The problem: Across the records that follow, give the number of lines containing the word "just" and nothing else.

──────────

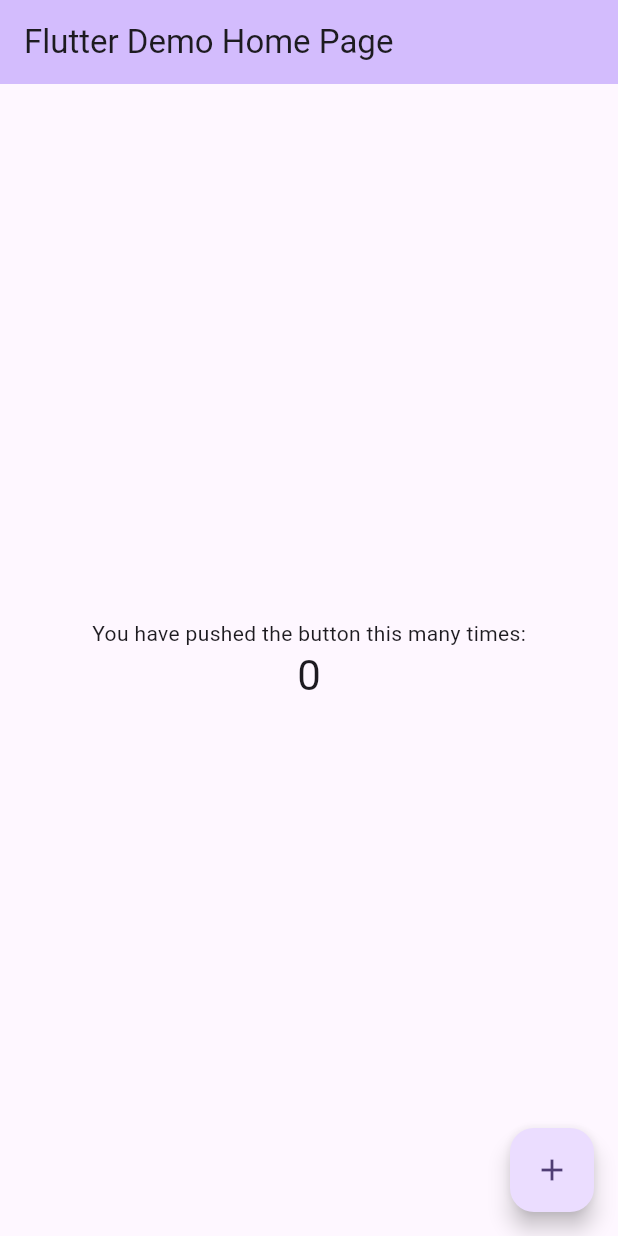
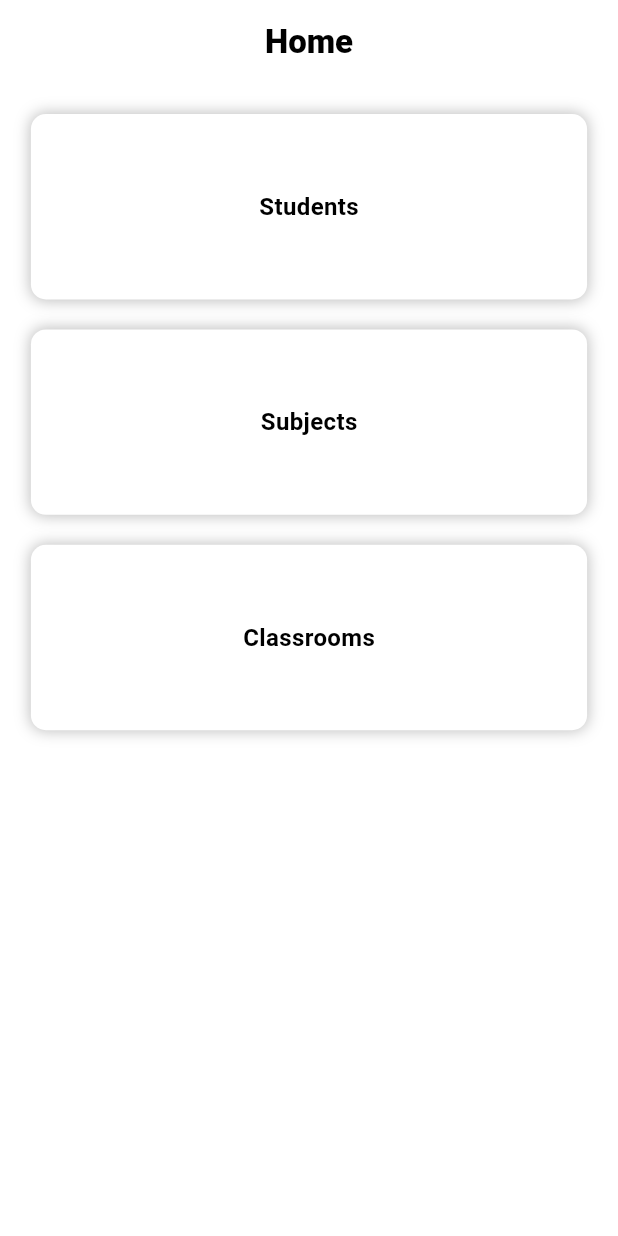
Before and after one commit to yadhukrishnan5263/hamon_task, a Flutter app: the screen it shows after launch, on a phone screen of 412 x 824 dp. Run offline on Flutter 3.47's test engine with Material 3 defaults, Android fonts, the phone set to English and light mode, and no system bars.

Commit message:
project setup and homepage designing

```diff
--- /dev/null
+++ b/lib/data/utils/custom_container.dart
@@ -0,0 +1,32 @@
+import 'package:flutter/cupertino.dart';
+import 'package:flutter/material.dart';
+
+class CustomContanier extends StatelessWidget {
+  final Widget child;
+  final double borderradius;
+  final double height;
+  final double width;
+
+  const CustomContanier({super.key, required this.child, required this.borderradius, required this.height, required this.width});
+
+  @override
+  Widget build(BuildContext context) {
+    return Container(
+      height: height,
+      width: width,
+      decoration: BoxDecoration(
+        color: Colors.white,
+        boxShadow: [
+          BoxShadow(
+            color: Colors.grey.shade400,
+            blurRadius: 8,
+            spreadRadius: 0.5,
+            offset: Offset(0, 0),
+          )
+        ],
+        borderRadius: BorderRadius.circular(borderradius),
+      ),
+      child:child
+    );
+  }
+}
--- /dev/null
+++ b/lib/data/utils/gridview.dart
@@ -0,0 +1,25 @@
+import 'package:flutter/cupertino.dart';
+import 'package:flutter/material.dart';
+
+class AlignedGrid extends StatelessWidget {
+  final double mainSpacing ;
+  final double spacing ;
+  final int columns ;
+  final List<Widget> widgets;
+
+  const AlignedGrid({super.key, required this.mainSpacing, required this.spacing, required this.columns, required this.widgets});
+
+  @override
+  Widget build(BuildContext context) {
+    return SingleChildScrollView(
+      child: Center(
+        child: Wrap(
+          runSpacing: mainSpacing,
+          spacing: spacing,
+          alignment: WrapAlignment.center,
+          children: widgets
+        ),
+      ),
+    );
+  }
+}
--- a/lib/main.dart
+++ b/lib/main.dart
@@ -1,4 +1,5 @@
 import 'package:flutter/material.dart';
+import 'package:untitled/screens/homepage/homepage.dart';
 
 void main() {
   runApp(const MyApp());
@@ -7,119 +8,15 @@ void main() {
 class MyApp extends StatelessWidget {
   const MyApp({super.key});
 
-  // This widget is the root of your application.
   @override
   Widget build(BuildContext context) {
     return MaterialApp(
-      title: 'Flutter Demo',
       theme: ThemeData(
-        // This is the theme of your application.
-        //
-        // TRY THIS: Try running your application with "flutter run". You'll see
-        // the application has a purple toolbar. Then, without quitting the app,
-        // try changing the seedColor in the colorScheme below to Colors.green
-        // and then invoke "hot reload" (save your changes or press the "hot
-        // reload" button in a Flutter-supported IDE, or press "r" if you used
-        // the command line to start the app).
-        //
-        // Notice that the counter didn't reset back to zero; the application
-        // state is not lost during the reload. To reset the state, use hot
-        // restart instead.
-        //
-        // This works for code too, not just values: Most code changes can be
-        // tested with just a hot reload.
+
         colorScheme: ColorScheme.fromSeed(seedColor: Colors.deepPurple),
         useMaterial3: true,
       ),
-      home: const MyHomePage(title: 'Flutter Demo Home Page'),
+      home:  HomePage(),
     );
   }
 }
-
-class MyHomePage extends StatefulWidget {
-  const MyHomePage({super.key, required this.title});
-
-  // This widget is the home page of your application. It is stateful, meaning
-  // that it has a State object (defined below) that contains fields that affect
-  // how it looks.
-
-  // This class is the configuration for the state. It holds the values (in this
-  // case the title) provided by the parent (in this case the App widget) and
-  // used by the build method of the State. Fields in a Widget subclass are
-  // always marked "final".
-
-  final String title;
-
-  @override
-  State<MyHomePage> createState() => _MyHomePageState();
-}
-
-class _MyHomePageState extends State<MyHomePage> {
-  int _counter = 0;
-
-  void _incrementCounter() {
-    setState(() {
-      // This call to setState tells the Flutter framework that something has
-      // changed in this State, which causes it to rerun the build method below
-      // so that the display can reflect the updated values. If we changed
-      // _counter without calling setState(), then the build method would not be
-      // called again, and so nothing would appear to happen.
-      _counter++;
-    });
-  }
-
-  @override
-  Widget build(BuildContext context) {
-    // This method is rerun every time setState is called, for instance as done
-    // by the _incrementCounter method above.
-    //
-    // The Flutter framework has been optimized to make rerunning build methods
-    // fast, so that you can just rebuild anything that needs updating rather
-    // than having to individually change instances of widgets.
-    return Scaffold(
-      appBar: AppBar(
-        // TRY THIS: Try changing the color here to a specific color (to
-        // Colors.amber, perhaps?) and trigger a hot reload to see the AppBar
-        // change color while the other colors stay the same.
-        backgroundColor: Theme.of(context).colorScheme.inversePrimary,
-        // Here we take the value from the MyHomePage object that was created by
-        // the App.build method, and use it to set our appbar title.
-        title: Text(widget.title),
-      ),
-      body: Center(
-        // Center is a layout widget. It takes a single child and positions it
-        // in the middle of the parent.
-        child: Column(
-          // Column is also a layout widget. It takes a list of children and
-          // arranges them vertically. By default, it sizes itself to fit its
-          // children horizontally, and tries to be as tall as its parent.
-          //
-          // Column has various properties to control how it sizes itself and
-          // how it positions its children. Here we use mainAxisAlignment to
-          // center the children vertically; the main axis here is the vertical
-          // axis because Columns are vertical (the cross axis would be
-          // horizontal).
-          //
-          // TRY THIS: Invoke "debug painting" (choose the "Toggle Debug Paint"
-          // action in the IDE, or press "p" in the console), to see the
-          // wireframe for each widget.
-          mainAxisAlignment: MainAxisAlignment.center,
-          children: <Widget>[
-            const Text(
-              'You have pushed the button this many times:',
-            ),
-            Text(
-              '$_counter',
-              style: Theme.of(context).textTheme.headlineMedium,
-            ),
-          ],
-        ),
-      ),
-      floatingActionButton: FloatingActionButton(
-        onPressed: _incrementCounter,
-        tooltip: 'Increment',
-        child: const Icon(Icons.add),
-      ), // This trailing comma makes auto-formatting nicer for build methods.
-    );
-  }
-}
--- /dev/null
+++ b/lib/screens/homepage/homepage.dart
@@ -0,0 +1,89 @@
+import 'package:flutter/cupertino.dart';
+import 'package:flutter/material.dart';
+import 'package:untitled/data/utils/custom_container.dart';
+import 'package:untitled/data/utils/gridview.dart';
+
+class HomePage extends StatefulWidget {
+  const HomePage({super.key});
+
+  @override
+  State<HomePage> createState() => _HomePageState();
+}
+
+class _HomePageState extends State<HomePage> {
+  @override
+  Widget build(BuildContext context) {
+    double w = MediaQuery.of(context).size.width;
+    double h = MediaQuery.of(context).size.height;
+    return Scaffold(
+      backgroundColor: Colors.white,
+      appBar: AppBar(
+        backgroundColor: Colors.white,
+        title: Text('Home'),
+        titleTextStyle: TextStyle(
+            fontSize: 22,
+            fontWeight: FontWeight.w800,
+            color: Colors.black),
+        centerTitle: true,
+      ),
+      body: Padding(
+        padding: const EdgeInsets.fromLTRB(0, 20, 0, 0),
+        child: AlignedGrid(mainSpacing: 20, spacing: 20, columns: 2, widgets: [
+         GestureDetector(
+            onTap: (){
+
+
+            },
+            child: CustomContanier(
+                child: Center(
+                    child: Text(
+                  "Students",
+                  style: TextStyle(
+                      fontSize: 16,
+                      fontWeight: FontWeight.w600,
+                      color: Colors.black),
+                  textScaler: TextScaler.linear(1),
+                )),
+                borderradius: 10,
+                height: h * 0.15,
+                width: w*0.9 ),
+          ), GestureDetector(
+            onTap: (){
+
+            },
+            child: CustomContanier(
+                child: Center(
+                    child: Text(
+                  "Subjects",
+                  style: TextStyle(
+                      fontSize: 16,
+                      fontWeight: FontWeight.w600,
+                      color: Colors.black),
+                  textScaler: TextScaler.linear(1),
+                )),
+                borderradius: 10,
+                height: h * 0.15,
+                width: w *0.9),
+          ), GestureDetector(
+            onTap: (){
+
+            },
+            child: CustomContanier(
+                child: Center(
+                    child: Text(
+                  "Classrooms",
+                  style: TextStyle(
+                      fontSize: 16,
+                      fontWeight: FontWeight.w600,
+                      color: Colors.black),
+                  textScaler: TextScaler.linear(1),
+                )),
+                borderradius: 10,
+                height: h * 0.15,
+                width: w *0.9),
+          ),
+        ]),
+      ),
+    );
+  }
+}
```
Also changed, not shown: lib/screens/student/student_list.dart (added).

──────────

Written response: 3